Johns said one of the main differences is that students have to now space out when they wait in line for their packages. There have also been changes to how packages are delivered.
“FedEx and DHL packages now come [to the mail center] instead of going straight to people’s dorms, so we have a lot more to go through,” Johns said.
First-year Jocelyn Chin, another student taking advantage of the work study program, works with the Duke women’s basketball team as a student manager.

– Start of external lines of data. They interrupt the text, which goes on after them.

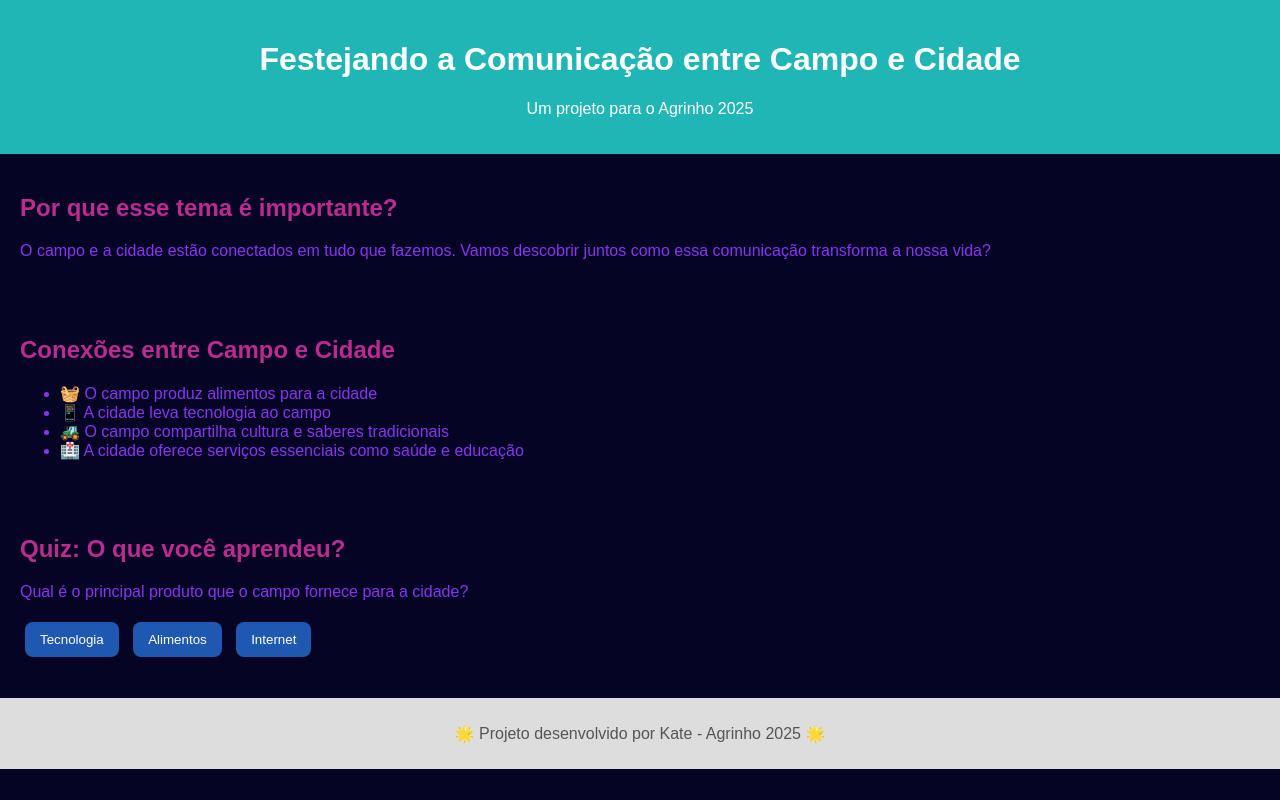
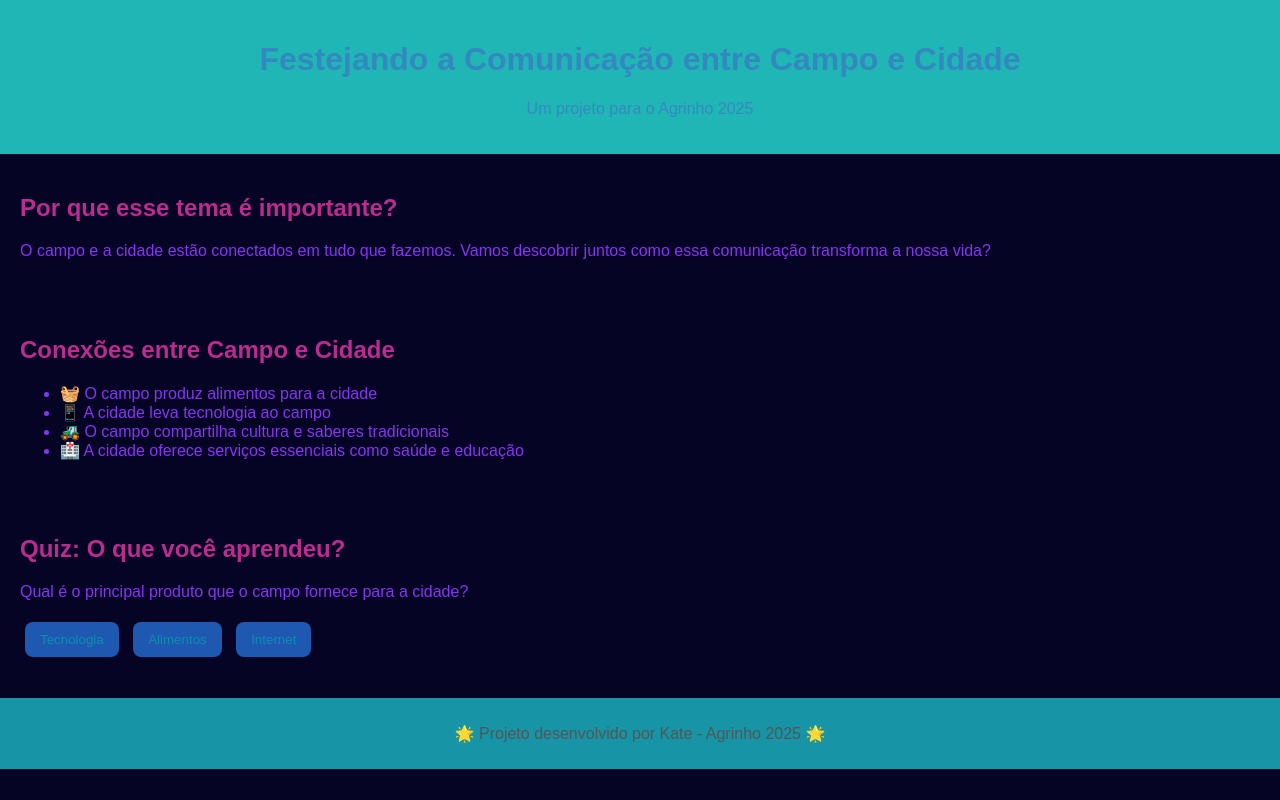
Before and after one commit to Katehikar/agrinhohhabh, a plain HTML site: page index.html in a window 1280 px wide. Drawn offline with Linux system fonts and the light colour scheme.

Commit message:
kkkcaralho

```diff
--- a/style.css
+++ b/style.css
@@ -8,7 +8,7 @@ body {
 
 header {
   background-color: #21b6b6;
-  color: white;
+  color: rgb(52, 136, 192);
   padding: 20px;
   text-align: center;
 }
@@ -25,7 +25,7 @@ button {
   margin: 5px;
   padding: 10px 15px;
   background-color: #1e58b1;
-  color: white;
+  color: rgb(12, 143, 175);
   border: none;
   border-radius: 8px;
   cursor: pointer;
@@ -39,6 +39,6 @@ button:hover {
 footer {
   text-align: center;
   padding: 10px;
-  background-color: #ddd;
+  background-color: #1794a5;
   color: #555;
 }
```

She helps out during practices by doing tasks such as setting the clock, cleaning the court, and passing and rebounding the ball during shooting drills.
Chin said managers took additional safety measures this semester to prevent the spread of COVID-19 within the team, such as wiping down and disinfecting the balls after every practice and making sure everyone in the gym wore a mask, with the exception of the players.
“Usually the seats on the benches where the players sit during games are in one row and touching, but at the scrimmage this past weekend they were spaced out,” said Chin, also a columnist for The Chronicle, Nov. 19.
Despite being in close proximity to the team for hours of practices and scrimmages, Chin said she feels confident in her safety in the gym.
“All the athletes at Duke get tested every day, and the managers get tested every day too since we’re on the court with them,” Chin said. “I know I’m safe because my test results tell me literally every day.”